**** DATA FOR THE TASK
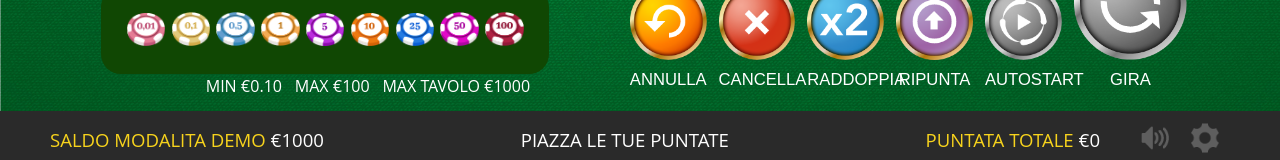
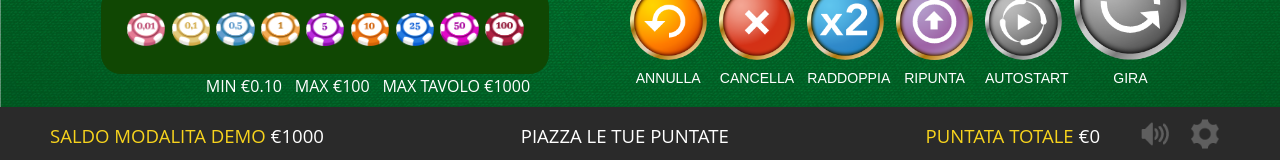
Before and after one commit to MasterDev333/vue-roulette, a Vue app: page / in a window 1280 px wide. Shown: the part 519-679 px from the top of the page. Built offline with nearby package versions, Linux system fonts and the light colour scheme.

Commit message:
title smaller

```diff
--- a/src/components/GameControl.vue
+++ b/src/components/GameControl.vue
@@ -258,7 +258,7 @@ export default {
       display: block;
       margin-top: 10px;
       color: white;
-      font-size: clamp(12px, 1.3vw, 20px);
+      font-size: clamp(12px, 1.1vw, 20px);
       width: 6vw;
     }
   }
```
********
ASSIGNMENT:
Find the string "GameControl" in the records, then copy each line where it occurs.

RESPONSE:
--- a/src/components/GameControl.vue
+++ b/src/components/GameControl.vue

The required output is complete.